Who’s got the best aerial photos: Google, Bing or Esri?

Google
Google

On the day of the 9/11 anniversary, I was looking at Google Maps (as you can see – on the iPad). Because I also have the Esri app installed, I went to check out their (and Bing‘s) imagery as well, which led to an interesting discovery that neatly illustrates quality differences between all of these prime mapping services.

As you can see in the images below, there are significant differences for this location (the twin-tower/memorial site). Arguably, the quality level of all three services varies by geographic location (they purchase this imagery from various sources, after all), so my conclusions for this site might be different for other aerial imagery sites. But knowing how many people are interested in New York in general and this site in particular, it is astonishing how little some of the services pay attention to quality. Here’s my opinion of the line-up:

Google

  • The imagery is quite recent – judging by the height of the Freedom Tower and the trees on the ground. The memorial fountains were not yet in operation, though.
  • Images were taken on a clear day close to noon to minimize the impact of shadows. While there always are shadows from highrises, their impact seems minimal.
  • “Building lean” is minimal, too.
    If you don’t know this term, “building lean” appears when images are not taken perfectly perpendicular to the earth’s surface. In those cases, sides of buildings are clearly visible and the building “leans” over ground features that may be of interest in the images (e.g. streets).

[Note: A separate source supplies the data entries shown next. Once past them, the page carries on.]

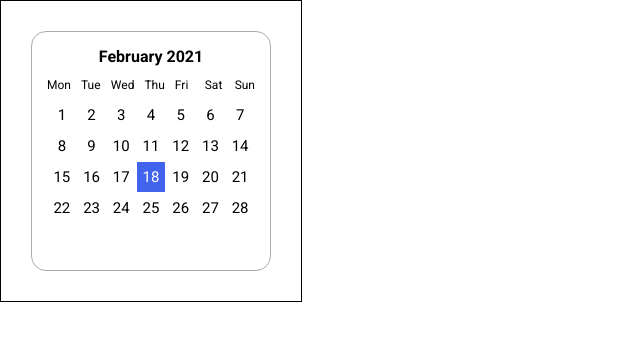
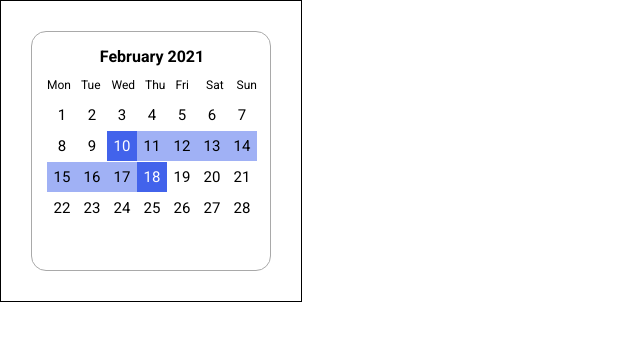
Before and after one commit to js-tasks-ru/htmlcss-20210114_vladimir664, a website: page 05-lection3/03-calendar/index.html in a window 1280 px wide. Shown: the whole page, without its empty margins (0-640 px from the left). Drawn offline with Linux system fonts and the light colour scheme.

Commit message:
calendar fix

```diff
--- a/05-lection3/03-calendar/calendar.css
+++ b/05-lection3/03-calendar/calendar.css
@@ -19,9 +19,17 @@
 .calendar__day {
     padding: 6px;
     font-size: 15px;
+    height: 18px;
+    width: 18px;
+    text-align: center;
 }
 
-.calendar__day18 {
+.calendar__day_active {
+    background-color: #A0B1F5;
+}
+
+.calendar__day_active-last ,
+.calendar__day_active-first{
     background-color: #4263EB;
     color:white;
 }
--- a/05-lection3/03-calendar/index.html
+++ b/05-lection3/03-calendar/index.html
@@ -24,34 +24,34 @@
                     <div class="calendar__week-day">Sun</div>
                 </div>
                 <div class="calendar__month">
-                    <div class="calendar__day calendar__day1">1</div>
-                    <div class="calendar__day calendar__day2">2</div>
-                    <div class="calendar__day calendar__day3">3</div>
-                    <div class="calendar__day calendar__day4">4</div>
-                    <div class="calendar__day calendar__day5">5</div>
-                    <div class="calendar__day calendar__day6">6</div>
-                    <div class="calendar__day calendar__day7">7</div>
-                    <div class="calendar__day calendar__day8">8</div>
-                    <div class="calendar__day calendar__day9">9</div>
-                    <div class="calendar__day calendar__day10">10</div>
-                    <div class="calendar__day calendar__day11">11</div>
-                    <div class="calendar__day calendar__day12">12</div>
-                    <div class="calendar__day calendar__day13">13</div>
-                    <div class="calendar__day calendar__day14">14</div>
-                    <div class="calendar__day calendar__day15">15</div>
-                    <div class="calendar__day calendar__day16">16</div>
-                    <div class="calendar__day calendar__day17">17</div>
-                    <div class="calendar__day calendar__day18">18</div>
-                    <div class="calendar__day calendar__day19">19</div>
-                    <div class="calendar__day calendar__day20">20</div>
-                    <div class="calendar__day calendar__day21">21</div>
-                    <div class="calendar__day calendar__day22">22</div>
-                    <div class="calendar__day calendar__day23">23</div>
-                    <div class="calendar__day calendar__day24">24</div>
-                    <div class="calendar__day calendar__day25">25</div>
-                    <div class="calendar__day calendar__day26">26</div>
-                    <div class="calendar__day calendar__day27">27</div>
-                    <div class="calendar__day calendar__day28">28</div>
+                    <div class="calendar__day">1</div>
+                    <div class="calendar__day">2</div>
+                    <div class="calendar__day">3</div>
+                    <div class="calendar__day">4</div>
+                    <div class="calendar__day">5</div>
+                    <div class="calendar__day">6</div>
+                    <div class="calendar__day">7</div>
+                    <div class="calendar__day">8</div>
+                    <div class="calendar__day">9</div>
+                    <div class="calendar__day calendar__day_active-first">10</div>
+                    <div class="calendar__day calendar__day_active">11</div>
+                    <div class="calendar__day calendar__day_active">12</div>
+                    <div class="calendar__day calendar__day_active">13</div>
+                    <div class="calendar__day calendar__day_active">14</div>
+                    <div class="calendar__day calendar__day_active">15</div>
+                    <div class="calendar__day calendar__day_active">16</div>
+                    <div class="calendar__day calendar__day_active">17</div>
+                    <div class="calendar__day calendar__day_active-last">18</div>
+                    <div class="calendar__day">19</div>
+                    <div class="calendar__day">20</div>
+                    <div class="calendar__day">21</div>
+                    <div class="calendar__day">22</div>
+                    <div class="calendar__day">23</div>
+                    <div class="calendar__day">24</div>
+                    <div class="calendar__day">25</div>
+                    <div class="calendar__day">26</div>
+                    <div class="calendar__day">27</div>
+                    <div class="calendar__day">28</div>
                 </div>
             </div>
 
```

Bing

  • Its imagery is also recent and even newer than Google’s. The tower’s geometry indicates that quite a few stories were added between Google’s images and Bing’s. Also, the waterfalls are in operation.
  • The images were also taken on a clear day but their timing created deep shadows. Entire streets are dark and features are hard to make out. The overall brightness of the image is also quite low, which might be a problem when viewed in bright light.
  • Looking at the Freedom Tower, you can see quite a bit of building lean. You can even see the entire eastern facade and reflections in it. As a result, portions of West St. are completely obstructed. I should mention that this is aerial photography, not Bing’s 45-degree “bird’s eye view”. While the view of the Freedom Tower is impressive, its sides should not be visible like this.

Esri

  • What is quite strange about Esri’s imagery is that depending on the zoom level, images of differently age get served. The closer zoom levels actually display very old imagery: At one zoom level, the memorials have not even been constructed and the ramp into the “pit” is visible.
  • The shadows are also very inconsistent. While one photo has sunlight from the Southeast, another one has it from the Southwest.
  • Finally (and again very dependent on the zoom level), there is quite a bit of building lean in some of the images. The least amount actually appears in the oldest imagery. Overall, this effect is not very consistent.

So what is the verdict? Based on image quality and visibility of ground features, Google wins this one hands-down. Google’s imagery is clear, building lean is minimal, and there are no differences between zoom levels.

Bing’s newer imagery is compelling but shadows and building lean make it quite unusable for some purposes.

I am very surprised that the “traditional” mapping company Esri publishes such bad imagery. Zoom levels should show identical imagery, and shadows, building lean and timeliness of the imagery is very inconsistent and in desperate need of improvement. This is especially true for such a high-visibility site like this one.